*** Begin section ***

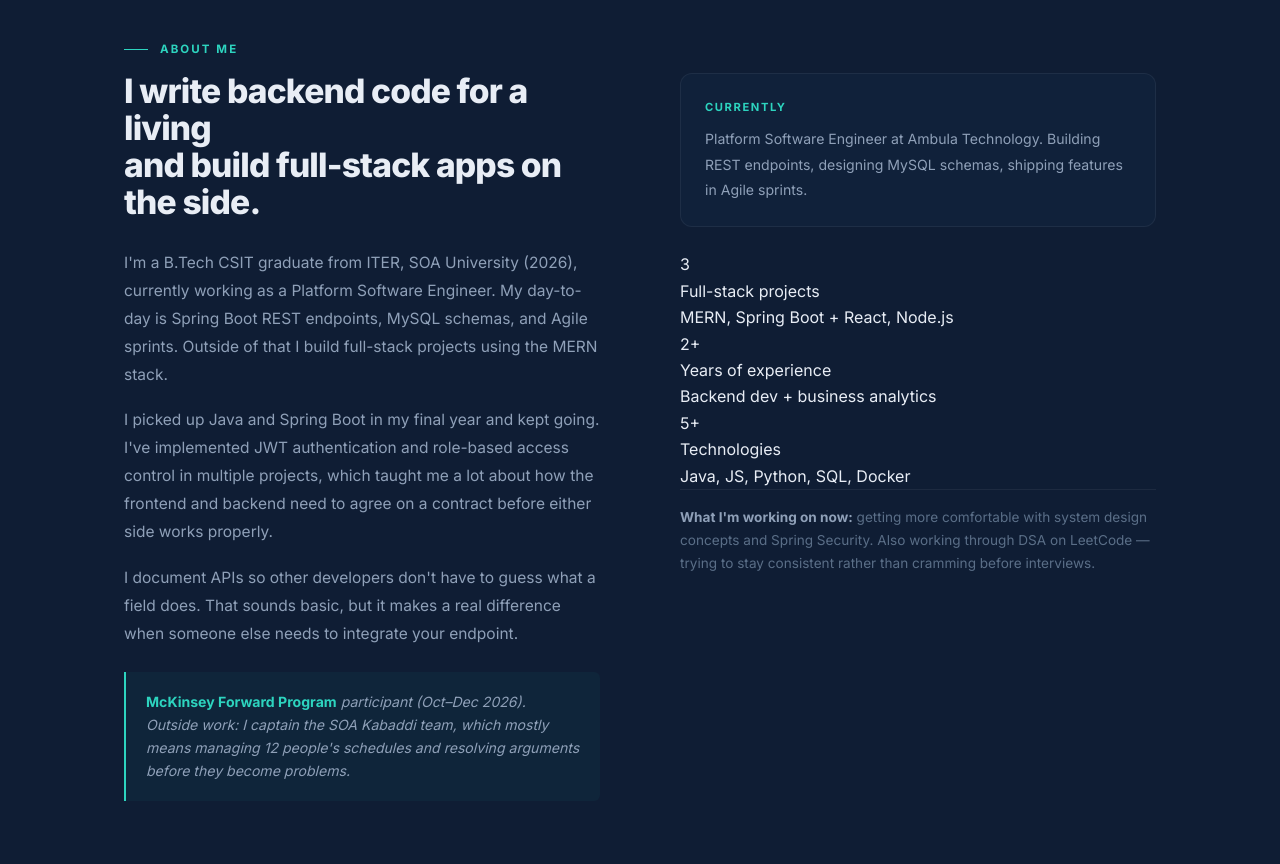
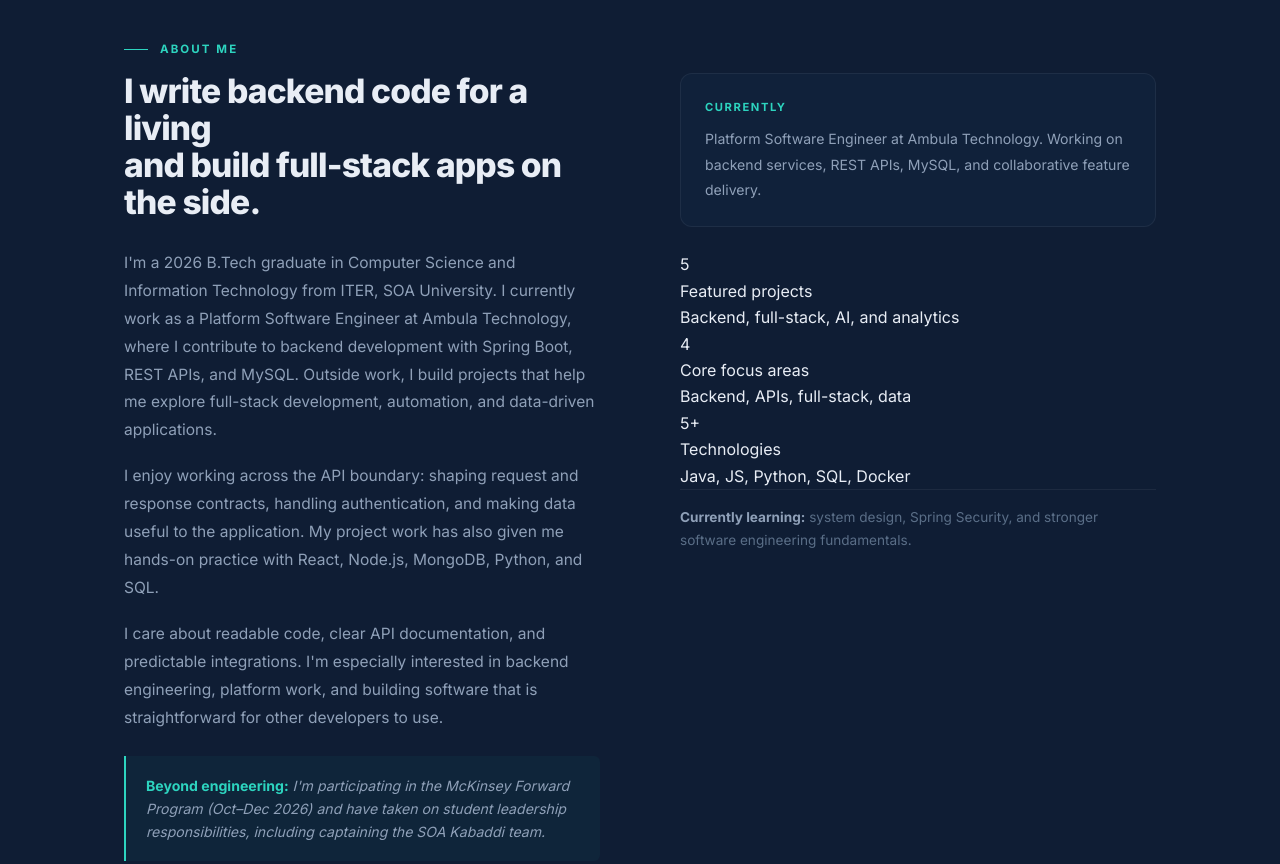
Before and after one commit to vinayviratwork/vinayviratwork.github.io, a plain HTML site: page index.html in a window 1280 px wide. Shown: the part 860-1724 px from the top of the page. Drawn offline with Linux system fonts and the light colour scheme.

Commit message:
Refresh portfolio for platform software engineering roles
* Improve portfolio positioning and recruiter-facing copy

* Align resume summaries with confirmed platform engineering role

```diff
--- a/data/resumes.js
+++ b/data/resumes.js
@@ -3,7 +3,7 @@ const RESUMES = [
     id: "swe",
     roleName: "Software Engineer / Platform",
     summary:
-      "I build backend services in Java Spring Boot and full-stack apps with the MERN stack. Currently doing this full-time at Ambula Technology. I work in Agile sprints, write API docs, and fix bugs in production. Outside of work I have shipped three projects from scratch.",
+      "Platform Software Engineer at Ambula Technology, focused on backend services and API development with Java and Spring Boot. I also build full-stack applications and data-driven tools, with hands-on experience across React, Node.js, SQL, and Python.",
     skills: [
       "Java", "Spring Boot", "Node.js", "Express.js",
       "React.js", "JavaScript", "MySQL", "MongoDB",
@@ -11,7 +11,7 @@ const RESUMES = [
       "Agile/Scrum", "API Documentation", "Swagger"
     ],
     achievements: [
-      "Built and maintained Spring Boot REST endpoints at Ambula Technology — paginated recording data, JWT-based access control, Azure Blob Storage streaming.",
+      "Contribute to backend development at Ambula Technology as a Platform Software Engineer, working with Spring Boot REST endpoints, MySQL, and API integrations.",
       "Implemented JWT auth and role-based access control across frontend routes and backend endpoints in multiple projects.",
       "JobBot: Spring Boot app that hits 5 job board APIs, stores results in MySQL, and uses Groq to score jobs against a PDF resume and draft cover letters. Java 21, Docker, unit tests.",
       "AI Market Trend Assistant: React 19 dashboard with Recharts, Node.js API, chat assistant, and a proposal generator that builds an 8-slide deck.",
@@ -25,7 +25,7 @@ const RESUMES = [
     id: "consulting",
     roleName: "Technology / Business Consulting",
     summary:
-      "I do backend engineering by day and I have done business-facing work too — CRM for 500+ leads, Power BI dashboards for a sales team, and I am in the McKinsey Forward Program right now. I can read a problem, figure out what needs to be built, and ship it.",
+      "A software engineering background complemented by business-facing experience in CRM operations and reporting. I've worked with LeadSquared, built Power BI dashboards, and currently develop backend services at Ambula Technology. I enjoy translating practical needs into clear workflows and useful software.",
     skills: [
       "Power BI", "SQL", "LeadSquared CRM",
       "Data Visualization", "Stakeholder Communication",
@@ -48,7 +48,7 @@ const RESUMES = [
     id: "data",
     roleName: "Data Analyst",
     summary:
-      "I work with SQL, Python (Pandas), and Power BI. I have written SQL detection rules, built Streamlit dashboards, designed normalized schemas, and built Power BI reports from scratch at an actual job. I know how data moves from a database to a chart.",
+      "I use SQL, Python, Pandas, and Power BI to explore data, build repeatable analysis, and communicate findings through dashboards. My Revenue Leakage Detection project combines rule-based SQL checks, risk scoring, automated tests, and an interactive Streamlit interface.",
     skills: [
       "SQL", "MySQL", "SQLite", "Python", "Pandas",
       "Power BI", "Streamlit", "Plotly",
@@ -70,7 +70,7 @@ const RESUMES = [
     id: "general",
     roleName: "General",
     summary:
-      "Backend engineer at Ambula Technology, 2026 B.Tech CSIT grad. I write Spring Boot APIs, design MySQL schemas, and ship features in Agile sprints. I have also built full-stack apps in React and Node.js and done reporting work with Power BI and SQL.",
+      "2026 Computer Science and Information Technology graduate and Platform Software Engineer at Ambula Technology. I work on backend services with Java, Spring Boot, REST APIs, and MySQL, and build independent projects across full-stack development, AI-assisted workflows, and data analytics.",
     skills: [
       "Java", "JavaScript", "Python", "SQL",
       "Spring Boot", "React.js", "Node.js",
@@ -79,7 +79,7 @@ const RESUMES = [
       "Data Structures and Algorithms"
     ],
     achievements: [
-      "Platform Software Engineer at Ambula Technology: Spring Boot APIs, JWT auth, Azure Blob Storage streaming, MySQL schemas, Agile delivery.",
+      "Platform Software Engineer at Ambula Technology: backend development with Spring Boot, REST APIs, MySQL, and collaborative Agile delivery.",
       "Revenue Leakage Detection: SQL pipeline flagging Rs 15.52 Cr on 20,951 invoices, Streamlit dashboard, 41 tests.",
       "JobBot: Spring Boot app that hits 5 job APIs, scores against a PDF resume with Groq, drafts cover letters. Java 21, MySQL, Docker.",
       "AI Market Trend Assistant: React + Node.js dashboard and proposal generator.",
--- a/index.html
+++ b/index.html
@@ -6,12 +6,12 @@
 
   <!-- SEO -->
   <title>Vinay Virat | Platform &amp; Full Stack Software Engineer</title>
-  <meta name="description" content="Vinay Virat — Platform and full stack software engineer. I build REST APIs and web apps in Java Spring Boot, Node.js, and React. Based in Bhubaneswar, India." />
+  <meta name="description" content="Vinay Virat — Platform Software Engineer at Ambula Technology. I build backend services, REST APIs, and practical full-stack applications with Java, Spring Boot, React, and Node.js." />
   <meta name="author" content="Vinay Virat" />
 
   <!-- Open Graph -->
   <meta property="og:title" content="Vinay Virat | Platform &amp; Full Stack Software Engineer" />
-  <meta property="og:description" content="Platform and full stack software engineer. I build APIs and web apps that other teams can actually use." />
+  <meta property="og:description" content="Platform Software Engineer at Ambula Technology. I build dependable backend services and thoughtful full-stack applications with Java, Spring Boot, React, and Node.js." />
   <meta property="og:type" content="website" />
   <meta property="og:url" content="https://vinayviratwork.github.io" />
 
@@ -123,37 +123,37 @@
           I write backend code for a living<br />and build full-stack apps on the side.
         </h2>
         <p>
-          I'm a B.Tech CSIT graduate from ITER, SOA University (2026), currently working as a Platform Software Engineer. My day-to-day is Spring Boot REST endpoints, MySQL schemas, and Agile sprints. Outside of that I build full-stack projects using the MERN stack.
+          I'm a 2026 B.Tech graduate in Computer Science and Information Technology from ITER, SOA University. I currently work as a Platform Software Engineer at Ambula Technology, where I contribute to backend development with Spring Boot, REST APIs, and MySQL. Outside work, I build projects that help me explore full-stack development, automation, and data-driven applications.
         </p>
         <p>
-          I picked up Java and Spring Boot in my final year and kept going. I've implemented JWT authentication and role-based access control in multiple projects, which taught me a lot about how the frontend and backend need to agree on a contract before either side works properly.
+          I enjoy working across the API boundary: shaping request and response contracts, handling authentication, and making data useful to the application. My project work has also given me hands-on practice with React, Node.js, MongoDB, Python, and SQL.
         </p>
         <p>
-          I document APIs so other developers don't have to guess what a field does. That sounds basic, but it makes a real difference when someone else needs to integrate your endpoint.
+          I care about readable code, clear API documentation, and predictable integrations. I'm especially interested in backend engineering, platform work, and building software that is straightforward for other developers to use.
         </p>
         <div class="about-highlight">
-          <strong>McKinsey Forward Program</strong> participant (Oct–Dec 2026). Outside work: I captain the SOA Kabaddi team, which mostly means managing 12 people's schedules and resolving arguments before they become problems.
+          <strong>Beyond engineering:</strong> I'm participating in the McKinsey Forward Program (Oct–Dec 2026) and have taken on student leadership responsibilities, including captaining the SOA Kabaddi team.
         </div>
       </div>
 
       <div class="about-right reveal reveal-delay-1">
         <div class="about-currently">
           <div class="about-currently-label">Currently</div>
-          <p>Platform Software Engineer at Ambula Technology. Building REST endpoints, designing MySQL schemas, shipping features in Agile sprints.</p>
+          <p>Platform Software Engineer at Ambula Technology. Working on backend services, REST APIs, MySQL, and collaborative feature delivery.</p>
         </div>
         <div class="about-stats">
           <div class="about-stat-row">
-            <div class="about-stat-num">3</div>
+            <div class="about-stat-num">5</div>
             <div class="about-stat-info">
-              <div class="about-stat-title">Full-stack projects</div>
-              <div class="about-stat-desc">MERN, Spring Boot + React, Node.js</div>
+              <div class="about-stat-title">Featured projects</div>
+              <div class="about-stat-desc">Backend, full-stack, AI, and analytics</div>
             </div>
           </div>
           <div class="about-stat-row">
-            <div class="about-stat-num">2+</div>
+            <div class="about-stat-num">4</div>
             <div class="about-stat-info">
-              <div class="about-stat-title">Years of experience</div>
-              <div class="about-stat-desc">Backend dev + business analytics</div>
+              <div class="about-stat-title">Core focus areas</div>
+              <div class="about-stat-desc">Backend, APIs, full-stack, data</div>
             </div>
           </div>
           <div class="about-stat-row">
@@ -165,7 +165,7 @@
           </div>
         </div>
         <div class="about-learning">
-          <strong>What I'm working on now:</strong> getting more comfortable with system design concepts and Spring Security. Also working through DSA on LeetCode — trying to stay consistent rather than cramming before interviews.
+          <strong>Currently learning:</strong> system design, Spring Security, and stronger software engineering fundamentals.
         </div>
       </div>
     </div>
```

*** End section ***

Wherever the word "proposal" appears in the listing, copy the line that holds it.

> **Reply**
       "AI Market Trend Assistant: React 19 dashboard with Recharts, Node.js API, chat assistant, and a proposal generator that builds an 8-slide deck.",
       "AI Market Trend Assistant: React + Node.js dashboard and proposal generator.",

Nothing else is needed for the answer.